This extended from offices first in New Zealand, to Australia, South Korea, New York and Malaysia, with global campaigns and clients in every region of the world.
I was fortunate, more by good luck than good management, as I started out simply liking to write, and that my writing was good enough to get me jobs in some of the worlds top agencies. I worked out early on you could work anywhere in the world with multi-national agencies. You just had to consistently produce great work, build a strong creative team that won awards, and enjoy working with and helping build a clients business. Then you would always have a job.
The industry was turbulent though and had enough twists and turns, that if timed right, the occasional break was either inevitable or could be fitted in. For several of my Everest expeditions I was both climbing Everest, and also being paid full time, just so I’d get back to my desk job eventually, I suppose. And it kept my life insurance in place – always a good thing.
And I learned that the industry was very cyclical. Things went well, the economy was good, the companies grew. Then things would start to shift, generally in 3 – 5 year cycles. Then it was time to plan an exit, guide a climb and head for the heights of the Himalayas or into the polar regions. At one point I left the U.S. and managed to fit in successive expeditions to Everest and Cho Oyu, then a final amazing climb of the rarely guided Makalu, the worlds’ fifth tallest peak.

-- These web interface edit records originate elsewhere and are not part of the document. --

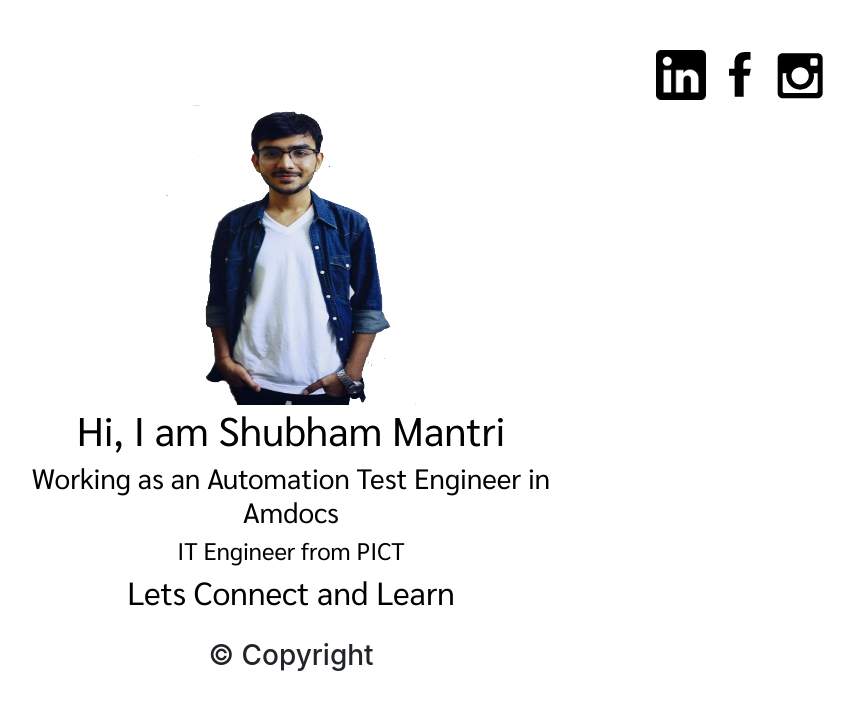
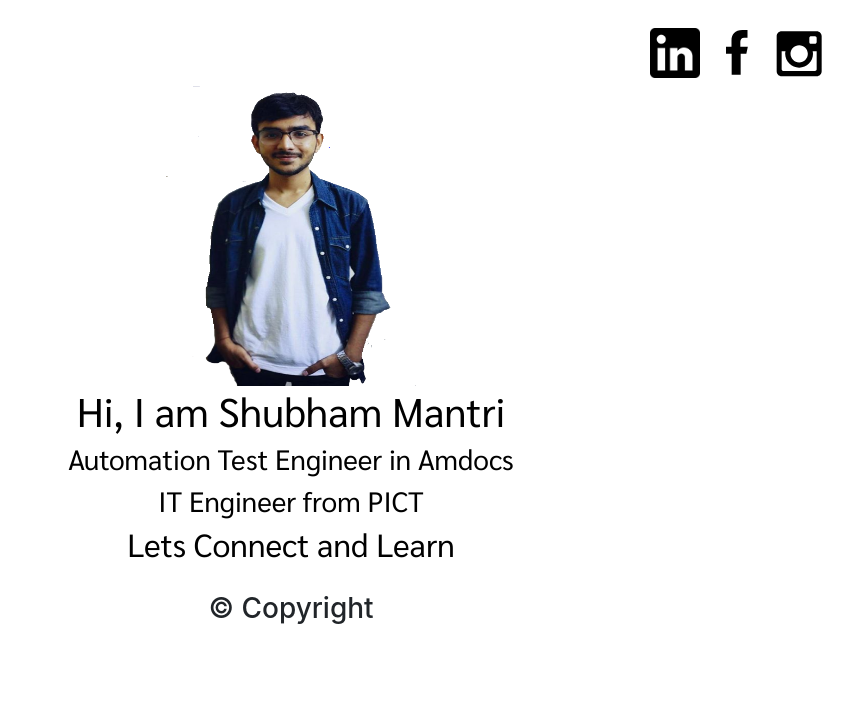
Before and after one commit to shubhammantri/webProfile, a plain HTML site: page index.html in a window 1280 px wide. Shown: the whole page, without its empty margins (349-1203 px from the left). Drawn offline with nearby package versions, Linux system fonts and the light colour scheme.

Commit message:
made changes in css and index

```diff
--- a/css/main.css
+++ b/css/main.css
@@ -33,9 +33,12 @@ footer{
 
 
 }
+.block{
+  margin-top: 20px;
+float: right !important;
+}
 .nav-menu{
-  position: relative;
-    float: right;
+
     margin: 5px;
-    margin-top: 50px;
+    margin-top: 20px;
 }
--- a/index.html
+++ b/index.html
@@ -9,8 +9,9 @@
 </head>
 <body >
 <header class="site-header container">
-<nav class="nav-bar">
-  <div class="container">
+  <!-- <div data-collapse="medium" class="navigation-bar w-nav">
+    <nav role="navigation" class="navigation-menu w-clearfix w-nav-menu">
+      <div class="w-container div-block ddg">
         <a class="nav-menu" href="https://www.instagram.com/shubham_1511/">
           <img src="images/instagram.svg" width="50">
         </a>
@@ -21,15 +22,69 @@
           <img src="images/linkedin.png" width="50">
         </a>
       </div>
+      <div class="hamburger-button w-nav-button">
+          <div class="w-icon-nav-menu"></div>
+        </div>
     </nav>
+  </div>-->
+  <nav class="navbar navbar-expand-lg navbar-light bg">
+  <a class="navbar-brand" href="#"></a>
+  <button class="navbar-toggler" type="button" data-toggle="collapse" data-target="#navbarSupportedContent" aria-controls="navbarSupportedContent" aria-expanded="false" aria-label="Toggle navigation">
+    <span class="navbar-toggler-icon"></span>
+  </button>
+
+  <div class="collapse navbar-collapse justify-content-end" id="navbarSupportedContent">
+    <!-- <ul class="navbar-nav mr-auto">
+      <li class="nav-item active">
+        <a class="nav-link" href="#">Home <span class="sr-only">(current)</span></a>
+      </li>
+      <li class="nav-item">
+        <a class="nav-link" href="#">Link</a>
+      </li>
+      <li class="nav-item dropdown">
+        <a class="nav-link dropdown-toggle" href="#" id="navbarDropdown" role="button" data-toggle="dropdown" aria-haspopup="true" aria-expanded="false">
+          Dropdown
+        </a>
+        <div class="dropdown-menu" aria-labelledby="navbarDropdown">
+          <a class="dropdown-item" href="#">Action</a>
+          <a class="dropdown-item" href="#">Another action</a>
+          <div class="dropdown-divider"></div>
+          <a class="dropdown-item" href="#">Something else here</a>
+        </div>
+      </li>
+      <li class="nav-item">
+        <a class="nav-link disabled" href="#" tabindex="-1" aria-disabled="true">Disabled</a>
+      </li>
+    </ul>
+    <form class="form-inline my-2 my-lg-0">
+      <input class="form-control mr-sm-2" type="search" placeholder="Search" aria-label="Search">
+      <button class="btn btn-outline-success my-2 my-sm-0" type="submit">Search</button>
+    </form> -->
+
+<div class="block">
+  <a class="nav-menu" href="https://www.linkedin.com/in/shubham-mantri1511">
+    <img src="images/linkedin.png" width="50">
+  </a>
+  <a class="nav-menu" href="https://www.facebook.com/shubham.mantri.75">
+    <img src="images/fb.svg" width="50">
+  </a>
+  <a class="nav-menu" href="https://www.instagram.com/shubham_1511/">
+    <img src="images/instagram.svg" width="50">
+  </a>
+</div>
+
+
+  </div>
+</nav>
+
 
     <img class="image_setting " src="images/Capture1.png" >
     <div class=" container ">
       <div class="row justify-content-center text-center">
           <div class="col-lg-6 col-md-6 col-sm-12 col-xs-12">
             <h1>Hi, I am Shubham Mantri</h1>
-            <h3>Working as an Automation Test Engineer in Amdocs</h3>
-            <h4>IT Engineer from PICT</h4>
+            <h3>Automation Test Engineer in Amdocs</h3>
+            <h3>IT Engineer from PICT</h3>
             <h2>Lets Connect and Learn</h2>
           </div>
       </div>
```
Lines whose indentation alone changed are shown as unchanged.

I remember well two jobs I accepted, with final negotiations conducted while I was in Yak paddocks in Nepal, working out a mix of salary, bonus and stock options. It was often the middle of the night due to the time change, with my every enthusiastic and ever so talented Executive Recruiter Linda Schaler, finalizing the deal with my next company, while I literally had Yaks shuffling around and munching grass in the background.

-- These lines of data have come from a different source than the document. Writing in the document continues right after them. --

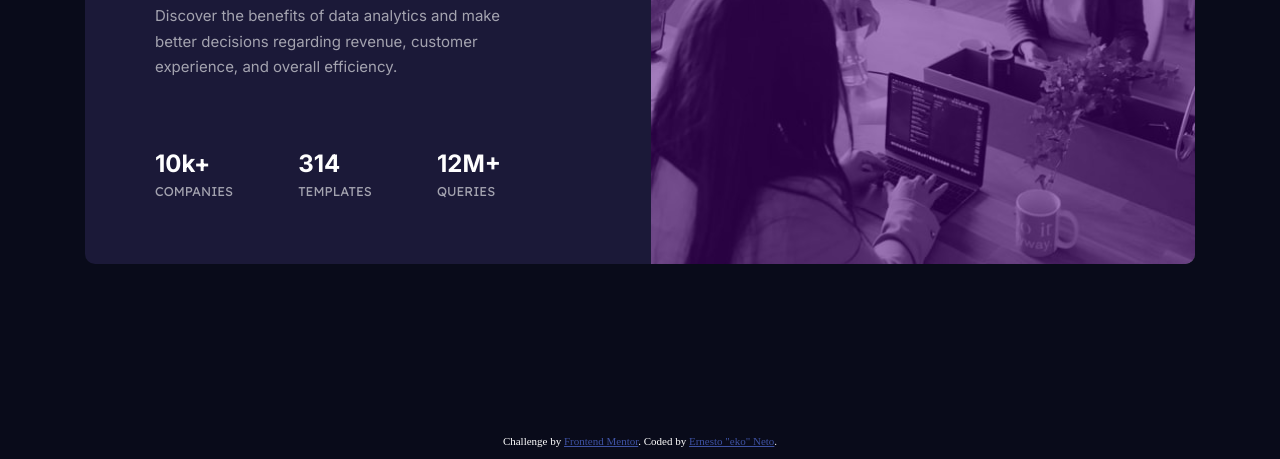
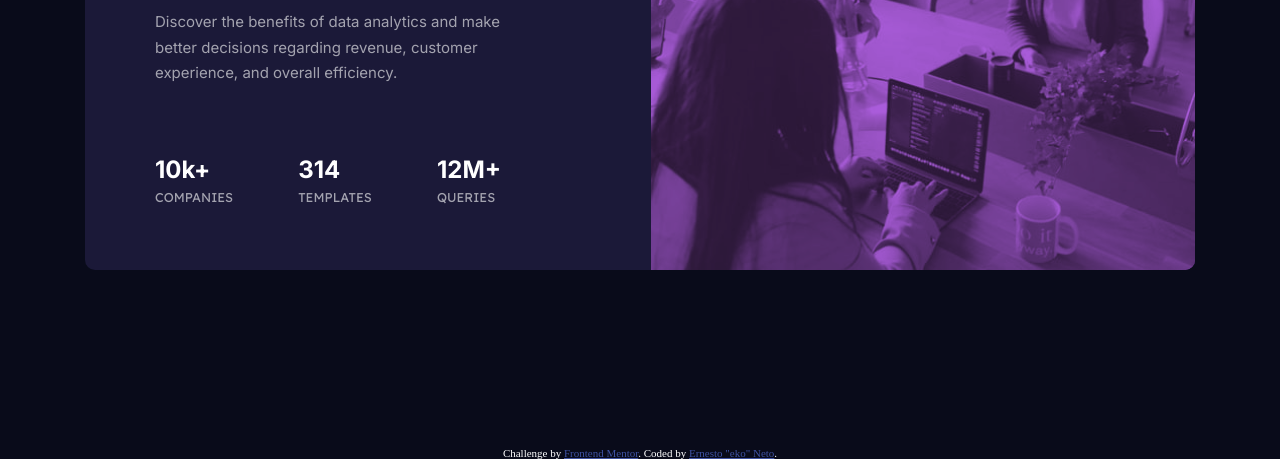
Before and after one commit to ernestoborges/frontendMentor-05, a plain HTML site: page index.html in a window 1280 px wide. Shown: the part 353-812 px from the top of the page. Drawn offline with Linux system fonts and the light colour scheme.

Commit message:
Add files via upload

```diff
--- a/css/styles.css
+++ b/css/styles.css
@@ -19,19 +19,19 @@
 }
 
 body {
-    background-color: var(--very-dark-blue);
     max-width: 1440px;
     min-width: 375px;
-    min-height: 100vh;
-    display: flex;
-    flex-direction: column;
-    justify-content: center;
+    background-color: var(--very-dark-blue);
+
 }
 
 .container {
     width: 350px;
-    margin: auto;
-    padding: 20px;
+    min-height: 100vh;
+    display: flex;
+    justify-content: center;
+    align-items: center;
+    margin: 88px auto;
 }
 
 .card {
@@ -100,10 +100,13 @@ body {
 .image-box {
     grid-area: image;
     position: relative;
+    background-color: var(--soft-violet);
 }
 .image-box img {
     width: 100%;
     height: 100%;
+    mix-blend-mode: multiply;
+    opacity: 0.75;
 }
 .overlay {
     width: 100%;
@@ -130,6 +133,7 @@ body {
     .container {
         width: 1110px;
         padding: 0px;
+        margin: 0 auto;
     }
     .card{
         height: 446px;
--- a/index.html
+++ b/index.html
@@ -13,6 +13,7 @@
 <body>
 
   <main class="container">
+    <div class="wrapper">
       <div class="card">
         <div class="text-box">
           <div class="text">
@@ -37,9 +38,11 @@
         <div class="image-box">
           <img class="img1" src="images/image-header-mobile.jpg" alt="">
           <img class="img2" src="images/image-header-desktop.jpg" alt="">
-        <div class="overlay"></div>
+          <!-- <div class="overlay"></div> -->
         </div>
       </div>
+    </div>
+
   </main>
   <footer>
    <div class="attribution">
```
Lines whose indentation alone changed are shown as unchanged.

The rapid move back from the Himalaya to a desk job, no matter how big and comfortable the desk, was always a big change. But the comforts: of cushy chairs, consistent warm temperatures, lazy starts, great hotels and long dinners at a host of fine restaurants around the world wasn’t really that hard to get used to.
Inevitably though, office life became a bit tame and after the sponsorship lectures to wrap up a climb, and a few years of advertising, I’d be looking for a way out to climb a new peak or take another group into the heights.
Through the years I was fortunate to hire a whole range of very talented creatives, with a range of skills that never failed to interest and amaze me. Some quickly rose to the heights of advertising.
And others did both, like Marc Hartzman, who wrote books and had a range of interests from ghosts, to history, to what others did besides exist in the world of communications.
Now, with many of us staying a bit closer to home, I was fortunate he tracked me down. We had a chance to talk advertising and mountains, from the ups and downs of both, to a few great climbs, and even a few great clients we both shared.
I once gave a lecture at The Explorers Club in New York, to a group of global management consultants. I wanted it to be a mix of entertainment, balanced with a few leadership and team insights that work both in the heights as a mountain guide, and in the cities of the world in executive management.
Perhaps that came through, but the number one question I had was “How have you managed a global career, and climbed Everest, and still had all these other adventures?” The sense I had, was not of motivating them, but to make some of them realize that no matter how successful your business life is, it certainly isn’t everything.
In Marc’s series of podcasts, perhaps there is the inspiration to do a bit more, to balance the work with the play. We talked for over an hour, somewhere in there is perhaps a gem or two as to just how to balance a career with a few great adventures?